Academic libraries are under federal legal obligation to ensure their facilities, services and resources are accessible to individuals with disabilities.
The Rehabilitation Act of 1973, Section 504 and Section 508 of the amendments of 1998.
The American Disabilities Act (1990) and it's subsequent amendments in 2008.
The Assistive Technology Act of 2004, a reauthorization of the 1998 Act.
Once legislation is established, regulations from government agencies led to accessibility standards and concerns about applications of the law in libraries, K-12 schools, and higher education.
The 2010 ADA Standards for Accessible Design, from the United States Department of Justice (DOJ) Civil Rights Division.
The June 2010 Electronic Book Reader Dear Colleague Letter from the DOJ and the DOE Civil Rights Divisions. This letter followed legal action by the National Federation for the Blind against non-accessible Kindles being used in colleges and universities.
Guidelines and tools from leading global organizations have also assisted accessibility efforts.
The Worldwide Web Consortium (W3C) presented the 2008 Web Content Accessibility Guidelines (WCAG) 2.0 as a guideline on web accessibility and has offered evaluative tools, such as the Web Accessibility Evaluation (WAVE) tool to assist organization in checking library created pages for W3C and 508 compliance.

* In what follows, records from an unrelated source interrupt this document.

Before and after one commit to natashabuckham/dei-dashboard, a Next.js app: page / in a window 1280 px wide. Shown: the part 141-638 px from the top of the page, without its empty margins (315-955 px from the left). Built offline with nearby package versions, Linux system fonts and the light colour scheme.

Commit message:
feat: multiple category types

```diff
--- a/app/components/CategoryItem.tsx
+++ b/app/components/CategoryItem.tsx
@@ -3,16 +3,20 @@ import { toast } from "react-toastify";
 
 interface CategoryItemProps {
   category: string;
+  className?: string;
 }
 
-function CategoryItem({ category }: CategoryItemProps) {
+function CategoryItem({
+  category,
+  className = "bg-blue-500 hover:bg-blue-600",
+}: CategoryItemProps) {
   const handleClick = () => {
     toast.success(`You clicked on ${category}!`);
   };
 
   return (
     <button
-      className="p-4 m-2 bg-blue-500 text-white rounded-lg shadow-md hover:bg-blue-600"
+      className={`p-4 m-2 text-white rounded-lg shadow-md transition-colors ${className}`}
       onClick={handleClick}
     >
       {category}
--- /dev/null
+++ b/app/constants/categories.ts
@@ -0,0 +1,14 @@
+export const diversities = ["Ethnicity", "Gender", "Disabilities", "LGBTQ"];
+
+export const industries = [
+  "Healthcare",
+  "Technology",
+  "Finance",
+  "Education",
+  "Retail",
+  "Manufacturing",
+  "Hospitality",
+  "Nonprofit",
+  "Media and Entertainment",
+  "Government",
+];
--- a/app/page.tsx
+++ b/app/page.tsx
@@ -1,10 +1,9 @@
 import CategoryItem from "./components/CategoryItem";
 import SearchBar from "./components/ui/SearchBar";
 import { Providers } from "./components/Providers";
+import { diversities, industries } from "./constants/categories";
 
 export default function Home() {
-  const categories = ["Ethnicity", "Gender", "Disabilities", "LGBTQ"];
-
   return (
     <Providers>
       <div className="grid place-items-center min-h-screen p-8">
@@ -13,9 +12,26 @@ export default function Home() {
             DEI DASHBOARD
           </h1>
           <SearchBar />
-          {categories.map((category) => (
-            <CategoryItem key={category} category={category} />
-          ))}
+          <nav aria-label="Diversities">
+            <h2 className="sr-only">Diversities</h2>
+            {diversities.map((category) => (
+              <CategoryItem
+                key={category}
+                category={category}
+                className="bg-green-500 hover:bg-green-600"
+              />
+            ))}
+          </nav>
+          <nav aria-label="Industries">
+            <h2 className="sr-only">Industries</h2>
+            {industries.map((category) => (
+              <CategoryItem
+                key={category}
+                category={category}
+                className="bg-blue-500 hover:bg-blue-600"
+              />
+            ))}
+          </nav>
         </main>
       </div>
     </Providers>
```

The National Library Service, throughout a network of cooperating regional and subregional libraries located throughout the United States and its territories and to American citizens abroad, provides over 200,000 books and magazines in audio, braille, and e-braille.